§ **Exercise input**

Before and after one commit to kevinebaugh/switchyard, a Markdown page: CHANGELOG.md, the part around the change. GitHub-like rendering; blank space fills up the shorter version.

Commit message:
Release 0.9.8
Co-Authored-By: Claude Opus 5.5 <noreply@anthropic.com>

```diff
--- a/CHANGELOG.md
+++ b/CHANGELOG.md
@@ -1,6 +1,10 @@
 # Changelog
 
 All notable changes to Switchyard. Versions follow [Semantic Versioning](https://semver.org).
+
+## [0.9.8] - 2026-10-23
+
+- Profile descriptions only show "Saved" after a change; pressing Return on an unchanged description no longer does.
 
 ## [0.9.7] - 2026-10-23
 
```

§ **Action item**
Retype the material. Keep it exact.

§ **Answer to this problem**
Before and after one commit to kevinebaugh/switchyard, a Markdown page: CHANGELOG.md, the part around the change. GitHub-like rendering; blank space fills up the shorter version.

Commit message:
Release 0.9.8
Co-Authored-By: Claude Opus 5.5 <noreply@anthropic.com>

```diff
--- a/CHANGELOG.md
+++ b/CHANGELOG.md
@@ -1,6 +1,10 @@
 # Changelog
 
 All notable changes to Switchyard. Versions follow [Semantic Versioning](https://semver.org).
+
+## [0.9.8] - 2026-10-23
+
+- Profile descriptions only show "Saved" after a change; pressing Return on an unchanged description no longer does.
 
 ## [0.9.7] - 2026-10-23
 
```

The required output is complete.